- NORDIC COMBINED : Men’s individual normal hill (2h00/1c), Men’s individual 10 km (NH) (6h00/5c)
- SNOWBOARD: Women’s snowboard cross finals (1h30/12h30), women’s snowboard halfpipe final (8h30/7h)
- SHORT TRACK SPEED SKATING: Men’s 1,500m and over finals (6:00 a.m. / 5:00 a.m.)
- SKELETON: Skeleton Men: Rounds 1 and 2 (8:30 p.m./7:30 p.m.)
In addition to coverage starting Wednesday, ski enthusiasts will be able to watch the men’s combined slalom and women’s cross-country skiing. We will also see the return of hockey after a day off and enter the women’s speed skating playoffs.
Where can I watch the Olympics?
If you don’t have access to the US Network or NBC through your cable channel, you have a few options here. Hulu + Live TV offers coverage for these events with a subscription that starts at $69.99/month. You can also take a fuboTV subscription which starts at $64.99/month and will offer live streaming coverage as well as DVR cloud storage so you can record and watch it at your leisure. NBC Olympics also offers coverage, but will urge you to head to Peacock TV for 24/7 coverage. You will have to pay for the coverage which starts at $4.99/month for the basic plan and $9.99/month for the ad-free version.
How to watch the Olympics for free
If you want the gist of the coverage, you can check out NBC’s Olympics highlights clips and enjoy the major coverage. You can watch clips like figure skating performances, but you won’t be able to watch back-to-back performances. As a warning, you’ll also only get 30 minutes of free streaming before the site redirects you to sign up for Peacock TV.
And speaking of Peacock TV, you can get some coverage of events. If you’re looking for top performance with commentary and discussion in between, Peacock is your best bet. They offer free streaming only for highlights and bring discussion and commentary to aid understanding and insight for athletes.
If you are also not registered with fuboTV Still, they are currently offering a 7-day free trial to new subscribers so you can enjoy a week of live coverage.
How to Sign Up for Peacock TV: Free vs. Peacock Premium Option
See you on Peacock TV to subscribe to the streaming service.

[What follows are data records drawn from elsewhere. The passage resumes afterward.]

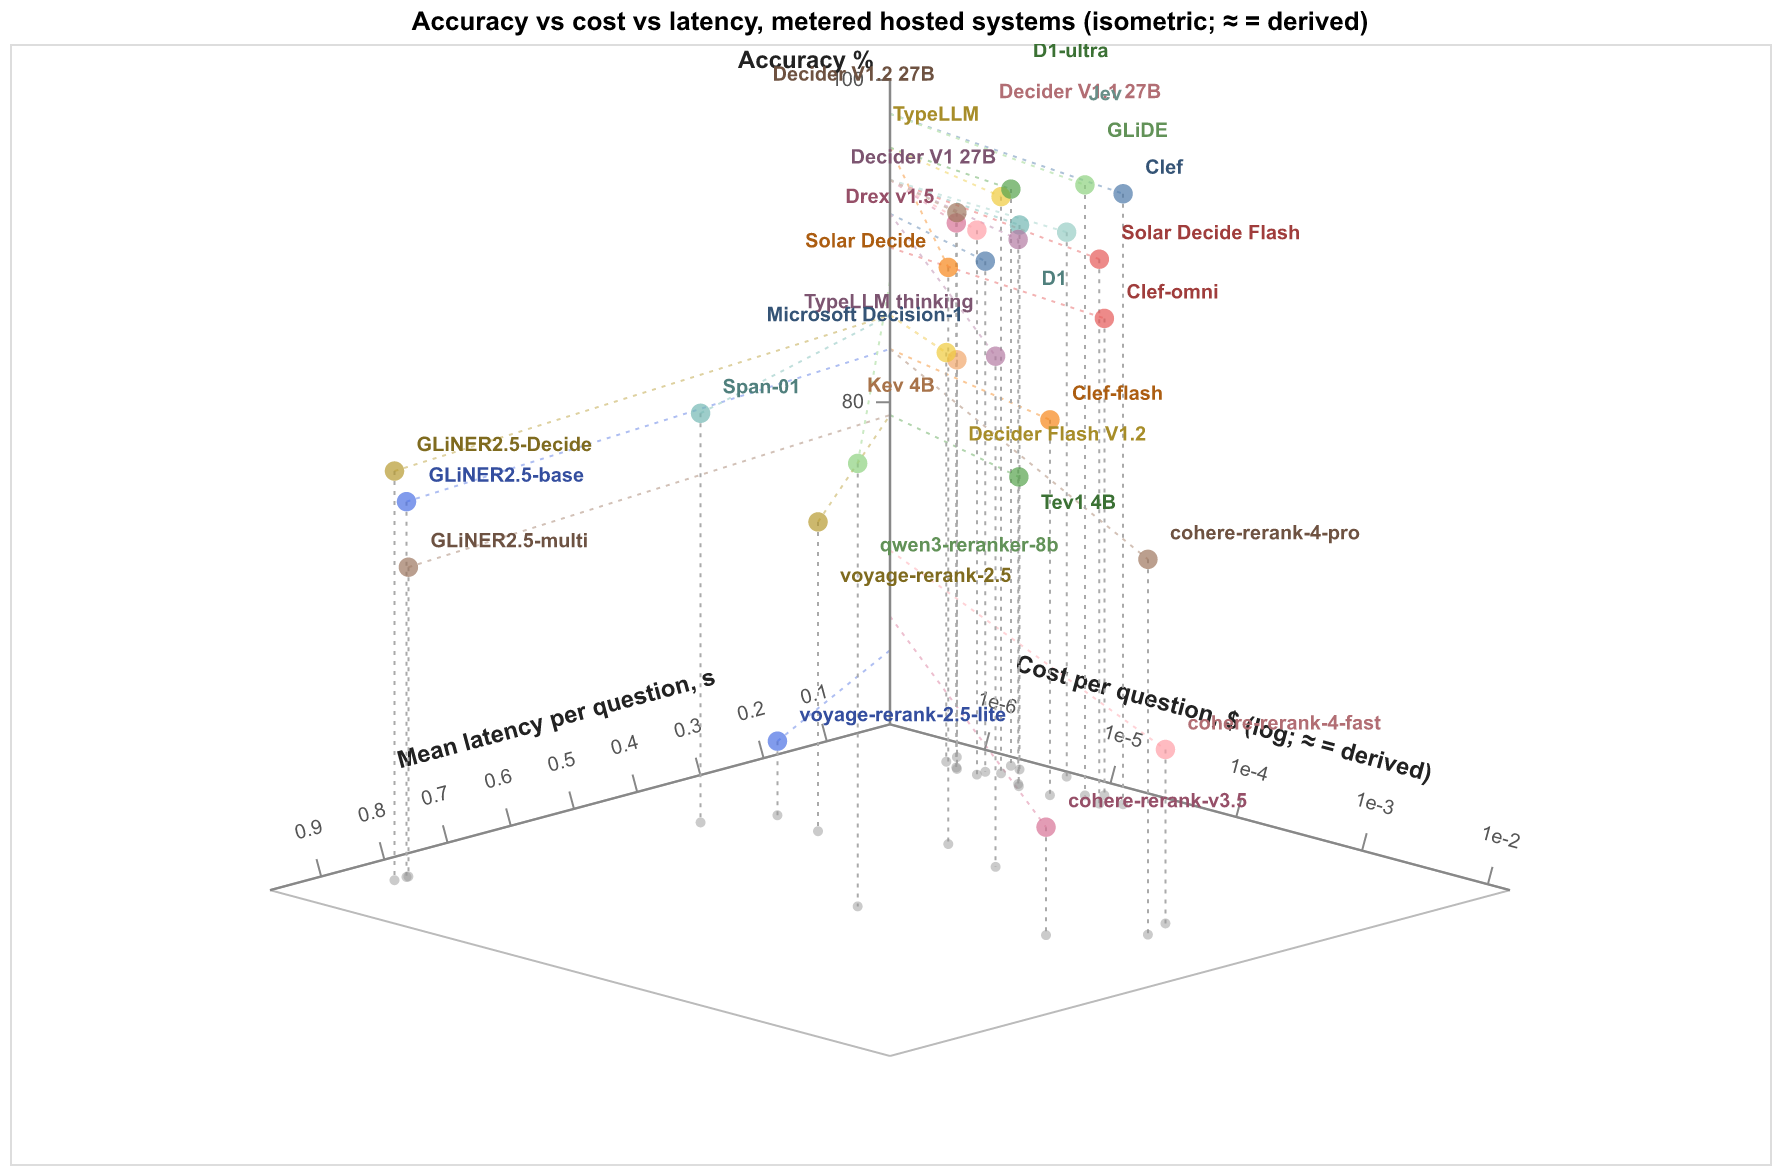
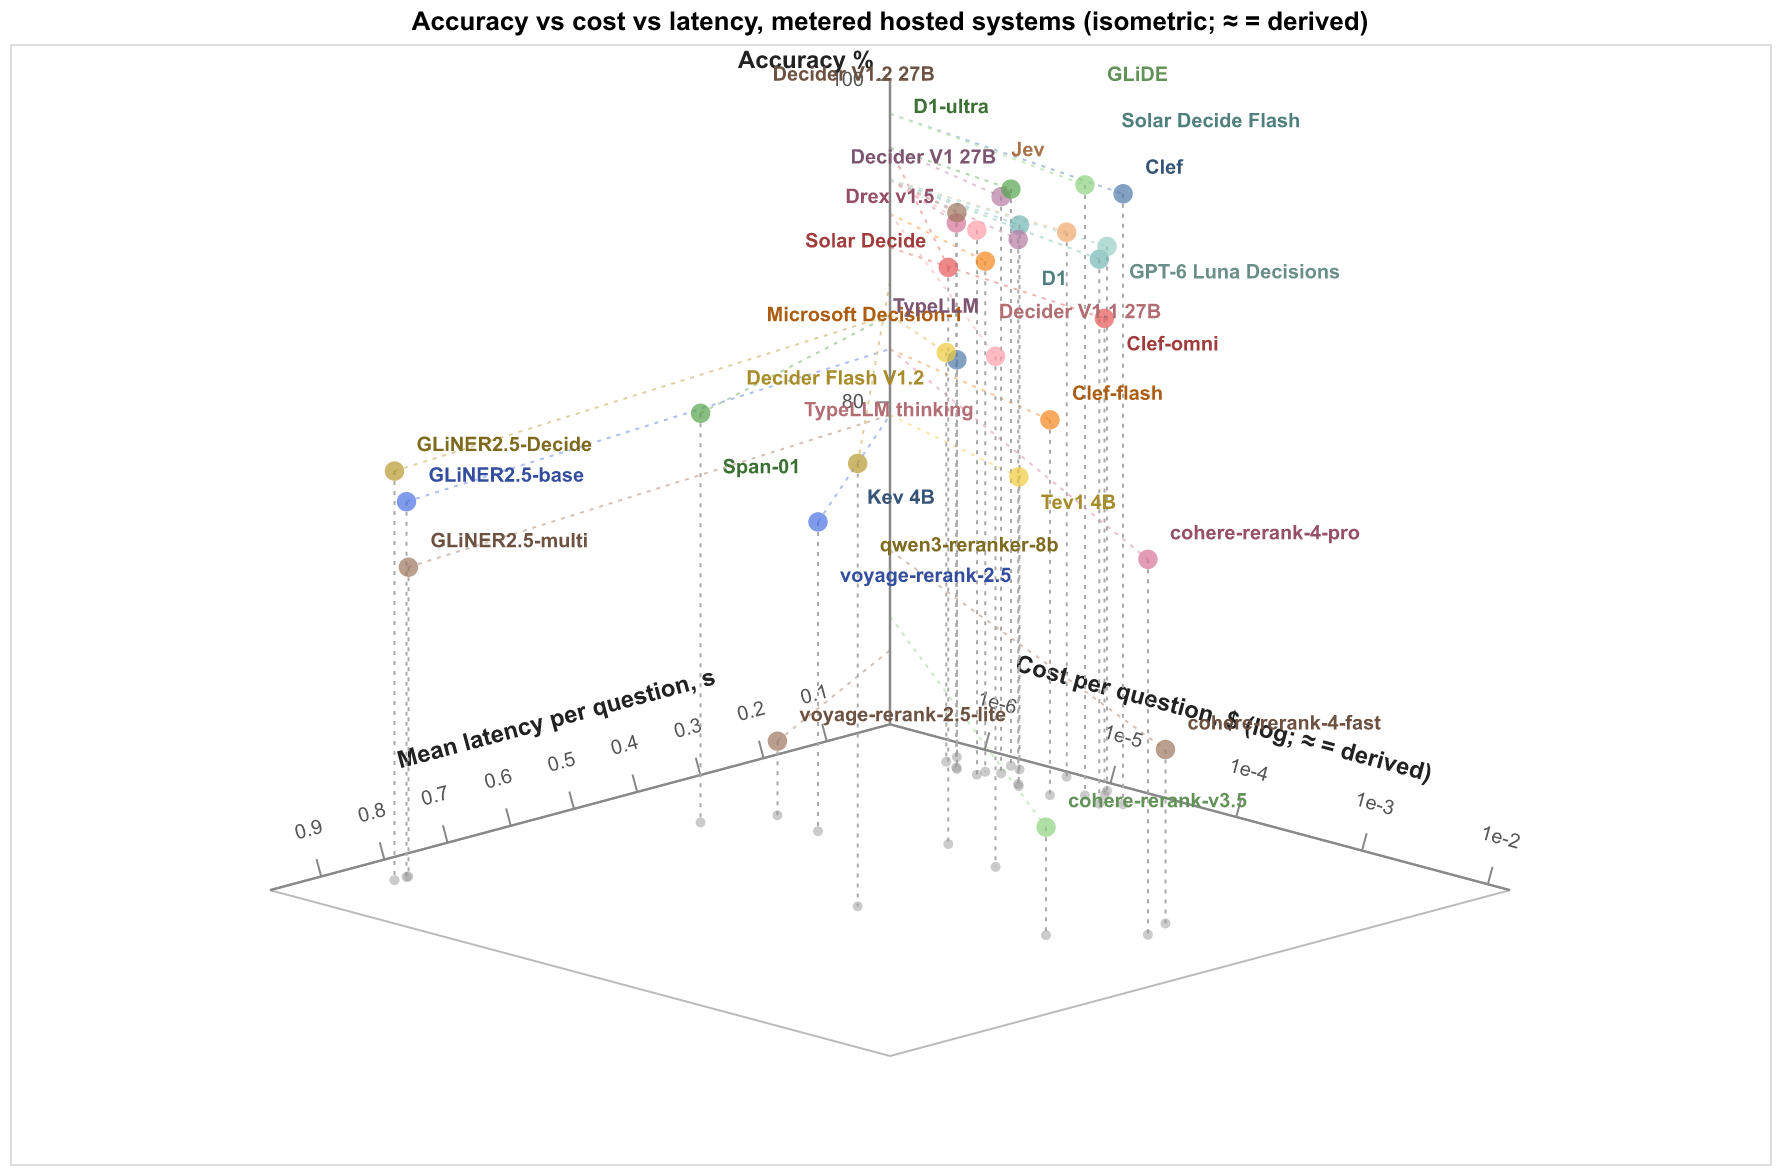
docs(readme,trials): record the luna-decisions unlock - 93.8 percent mixed pool, 54/54 multilingual
Benched 2026-10-24 after the account OpenAI-group ZDR toggle was lifted by user direction; the formerly-blocked table entry is retired and the arrival bullet rewritten. Charts regenerated.

diff --git a/README.md b/README.md
@@ -1,7 +1,7 @@
 # zero-shot-ie-bench
 
-Eighty zero-shot systems (seventy-seven of them benchmarked) across
-thirty-seven information-extraction and classification families —
+Eighty-one zero-shot systems (seventy-eight of them benchmarked) across
+thirty-eight information-extraction and classification families —
 extractor encoders, a purpose-built classifier, cross-encoder rerankers,
 and typed-decision engines (local and cloud, the hosted ones behind
 OpenRouter's decision and rerank endpoints plus Fastino's API, plus ten
@@ -57,6 +57,7 @@ Just here for the results? **[Skip to the benchmark charts](#benchmark-charts)**
 | [Drex v1.5](https://openrouter.ai/nace-ai/drex-v1.5) (`nace-ai/drex-v1.5`) | cloud decision model (Nace.AI's MiMo-V2.6-Distill-Qwen-9B on the System One contract; the card claims Decision Index 0.2.1 rank 1; open weights plus an Apache-2.0 runtime adapted from Kev — the local fp32 twin needs ~36 GB and GGUF serving waits on Nace's llama.cpp/Ollaya fork, so it is benched hosted) | 9B | Nace.AI Open RAIL-M weights · Apache 2.0 runtime | metered · $1.4e-6/q |
 | [d1](https://openrouter.ai/liquid/d1) / [d1-ultra](https://openrouter.ai/liquid/d1-ultra) (`liquid/d1*`) | cloud decision model (Liquid AI's structured decisions on the System One contract: choice/score/noul with calibrated probabilities; d1-ultra is the larger 2026-10-15 step-up, 32k context) | undisclosed | proprietary API | metered · $2.7e-6 (d1) / $2.2e-6 (ultra) /q † |
 | [Elephant-1 9B](https://openrouter.ai/baseten/elephant-1) (`baseten/elephant-1:free`) | cloud decision model (Base Labs' Qwen3.5-9B decision model served by Baseten on the System One contract — choice/noul/score with calibrated probabilities; the plain slug carries no endpoint, all traffic rides the free variant; MIT weights on HF `baselabs/elephant-1`) | 9B | free API tier · MIT weights on HF | $0 · free tier † |
+| [GPT-6 Luna Decisions](https://openrouter.ai/openai/gpt-6-luna-decisions) (`openai/gpt-6-luna-decisions`) | cloud decision model (GPT-6 Luna behind OpenAI's Decisions API on the System One contract — typed choice/noul/score with probabilities, input-only billing, 1.05M context; the endpoint retains prompts, and it was benched 2026-10-24 only after the account's OpenAI-group ZDR toggle was lifted by user direction) | undisclosed | proprietary API | metered · $1.3e-5/q † |
 | [Tev1 4B](https://openrouter.ai/togethercomputer/tev1-4b-experimental) (`togethercomputer/tev1-4b-experimental`) | cloud decision model (experimental Qwen3.5-4B SFT choosing one of 2–24 labeled options; keeps Qwen's next-token head, and OpenRouter serves it on the systemone schema anyway; the data recipe and training code are published) | 4B | proprietary API · open recipe | metered · $4.8e-6/q |
 | [Mercury Decide](https://openrouter.ai/inception/mercury-decide:free) (`inception/mercury-decide:free`) | cloud decision model (Inception's diffusion LM making typed decisions with calibrated probabilities, up to 14 decisions/s; same /v1/systemone schema as Jev) | undisclosed | proprietary API | free tier † |
 | [Qwen3-Reranker 8B](https://openrouter.ai/qwen/qwen3-reranker-8b) · [Voyage rerank-2.5](https://openrouter.ai/voyageai/rerank-2.5) (+lite) · [Cohere Rerank](https://openrouter.ai/cohere/rerank-4-pro) (4 Pro / 4 Fast / v3.5), all via OpenRouter | cloud rerankers (same (instruction, label) argmax mapping as the local ones) | 8B / closed / closed | proprietary API | metered · $1.4e-6–$2.5e-3/q |
@@ -199,6 +200,7 @@ exact span-set match (18 questions). † = hosted via OpenRouter (non-ZDR):
 | TypeLLM (hosted) † | 95.8% | 0.057 | n/a | |
 | Solar Decide (OpenRouter) † | 95.8% | 0.308 | n/a | |
 | Jev (cloud, jev-1.14.0) | 93.8% | 0.015 | n/a | |
+| GPT-6 Luna Decisions (OpenRouter) † | 93.8% | 0.025 | n/a | |
 | D1 (OpenRouter) † | 93.8% | 0.031 | n/a | |
 | Decider V1.2 27B (OpenRouter) | 93.8% | 0.044 | n/a | |
 | Solar Decide Flash (OpenRouter) † | 93.8% | 0.069 | n/a | |
@@ -276,19 +278,22 @@ exact span-set match (18 questions). † = hosted via OpenRouter (non-ZDR):
 
 Takeaways:
 
-- **Elephant-1 lands on the free tier; luna-decisions stays gated by
-  the account's ZDR.** Baseten/Base Labs' 9B (Qwen3.5-9B, System One
+- **Elephant-1 lands on the free tier; luna-decisions unlocked and
+  joins the 93.8% tier.** Baseten/Base Labs' 9B (Qwen3.5-9B, System One
   contract) arrives at 89.6% (43/48, 0.018 s/q — Mercury Decide's tier
   at a third of its latency) with a perfect 54/54 multilingual run,
   both measured at $0: the plain `baseten/elephant-1` slug answers no
   endpoints, all traffic rides `:free` (whose 20-req/min limit paced
   the multilingual run to 2.97 s/text). The free endpoint documents no
   retention policy, so the row carries the †. OpenAI's
-  `gpt-6-luna-decisions` (1.05M ctx, $0.10/M) remains
-  listed-but-unbenched: the 2026-10-24 live probe still returns "ZDR
-  violation (account settings)" — flipping the OpenRouter privacy
-  setting would unlock it. SubQ Snap 1.1 (NanoGPT), Celeris-1 (own
-  API) and Cloudflare's Clairic (Workers AI) are not on OpenRouter.
+  `gpt-6-luna-decisions` (1.05M ctx, $0.10/M input-only) joined the
+  same day once the account's OpenAI-group ZDR toggle was lifted by
+  user direction: 93.8% (45/48, 0.025 s/q — the Jev/Decider tier) and
+  54/54 multilingual at 0.547 s/text, $0.0014 measured for both runs;
+  its easy calls return degenerate probabilities (1.0/0.0, confidence
+  1.0) — calibration-table fodder — and the retaining endpoint puts
+  the † on the row. SubQ Snap 1.1 (NanoGPT), Celeris-1 (own API) and
+  Cloudflare's Clairic (Workers AI) are not on OpenRouter.
 - **The OpenRouter Oct-16 arrivals: d1-ultra joins the hosted pool
   lead, and the 12-question gate takes its second same-day overturn** —
   the gate had scored these 9–10/12 (both misses mixed-sentiment), but
@@ -337,9 +342,10 @@ Takeaways:
   79.2% locals. Decider V1.1 is the value pick: same 5,273 input
   tokens as V1 at half the list price ($0.02 vs $0.04/M — $2.2e-6/q,
   the cheapest of the paid Decisions arrivals).
-  All five join the 100% multilingual club on arrival (below);
-  gpt-6-luna-decisions sits this one out (OpenAI's endpoint retains
-  prompts, blocked by the account's ZDR enforcement — noted below).
+  All five join the 100% multilingual club on arrival (below), as do
+  Elephant-1 and gpt-6-luna-decisions (benched 2026-10-24 after the
+  account's OpenAI-group ZDR toggle was lifted by user direction —
+  OpenAI's endpoint retains prompts, so its rows carry the †).
 - **TypeLLM's October retune flips the thinking story: plain now beats
   thinking, 95.8% vs 91.7%** — the type-safe generation harness
   (constrained enum answers over a hosted Qwen3.8-27B) was re-benched
@@ -536,6 +542,7 @@ TypeLLM adds $0.50 per M thinking tokens) × measured tokens:
 | Jev (cloud) ‡ | $0.00026 | $0.00027 | $0.0000053 |
 | Clef-flash (Workers AI) | $0.00041 | $0.00078 | $0.0000086 |
 | GLiDE (Fastino) | $0.00057 | $0.00071 | $0.0000120 |
+| GPT-6 Luna Decisions (OpenRouter) † | $0.000602 | $0.000759 | $0.0000125 |
 | Clef-omni (Workers AI) | $0.00068 | $0.0013 | $0.000014 |
 | Solar Decide (OpenRouter) † | $0.00087 | $0.0010 | $0.0000181 |
 | Solar Decide Flash (OpenRouter) † | $0.00087 | $0.0010 | $0.0000181 |
@@ -640,6 +647,7 @@ systems answer the same 54 texts.
 | Decider V1.2 27B (OpenRouter) | 100% | 100% | 100% | **100%** |
 | D1-ultra (OpenRouter) † | 100% | 100% | 100% | **100%** |
 | Elephant-1 9B (OpenRouter) † | 100% | 100% | 100% | **100%** |
+| GPT-6 Luna Decisions (OpenRouter) † | 100% | 100% | 100% | **100%** |
 | winnow e4b (Ollaya) | 100% | 100% | 94% | 98% |
 | Span-01 † | 100% | 100% | 94% | 98% |
 | Kev 4B (OpenRouter) † | 100% | 100% | 94% | 98% |
@@ -1317,11 +1325,9 @@ Blocked by hardware or runtime:
 | `fastino/gliner2-{base,large,multi}-v1` | older span-architecture GLiNER 2 line, different loader |
 | `gliner-community/gliner_*-v2.5` | classic `gliner` line (LUKE-descended); a one-off CPU trial of `gliner_large-v2.5` scored 56.2% classification / 67% NER at ~0.4 s/question — dominated by GLiNER2.5-base, so not added |
 
-Blocked by the account's data policy:
-
-| System | Why not run here |
-|---|---|
-| `openai/gpt-6-luna-decisions` | GPT-6 Luna behind OpenAI's Decisions API entry on OpenRouter ($0.10/M input, decisions free, 1.05M context) — its only endpoint reports `retainsPrompts: true`, and this account enforces ZDR, so OpenRouter refuses to route to it; running it would mean weakening the account's privacy settings |
+Formerly blocked by the account's data policy: `openai/gpt-6-luna-decisions`
+(retains prompts) — benched 2026-10-24 after the account's OpenAI-group
+ZDR enforcement was lifted by user direction; its rows carry the †.
 
 The 2026-10-18 OpenRouter arrivals graduated the same day: the
 12-question gate said 9–10/12, the user-directed full pools said

diff --git a/TRIALS.md b/TRIALS.md
@@ -84,6 +84,22 @@ documents no retention policy, so the row carries the † (Mercury's
 — and SubQ Snap 1.1 (NanoGPT only), Celeris-1 (own API) and Clairic
 (Workers AI) are not on OpenRouter at all.
 
+**Same-day unlock — luna-decisions joins after the ZDR flip.** The
+user lifted the account's OpenAI-group ZDR enforcement on
+openrouter.ai/settings/privacy (several toggles live there — global,
+per model group, per guardrail; the per-group OpenAI one was the
+blocker, and the live probe flipped from "ZDR violation (account
+settings)" to a clean answer). Full pools, gate skipped per the
+standing order: mixed pool **93.8%** (45/48, 0.025 s/q — the
+Jev/Decider tier), multilingual **54/54** (100% every language and
+tier, 0.547 s/text). Measured $0.000602/$0.000759 (6.0k/7.6k input
+tokens, output free — the Decisions API bills input only). The
+endpoint retains prompts, so the row carries the †; the account
+accepted that trade by user direction. Calibration-table observation:
+easy calls return degenerate probabilities (1.0/0.0, confidence 1.0) —
+consistent with Artificial Analysis' "every decision model is
+overconfident".
+
 ## Culled from the benchmark
 
 LFM2.5-RLCD and the nanodiff pair failed the 12/12 trial; the other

Although the free account provides a library of content, if you love watching the Olympics and want 24/7 coverage, you can opt for the basic $4.99/month package that comes with advertising. If you prefer to be ad-free, you can opt for the $9.99/month plan.
New York Post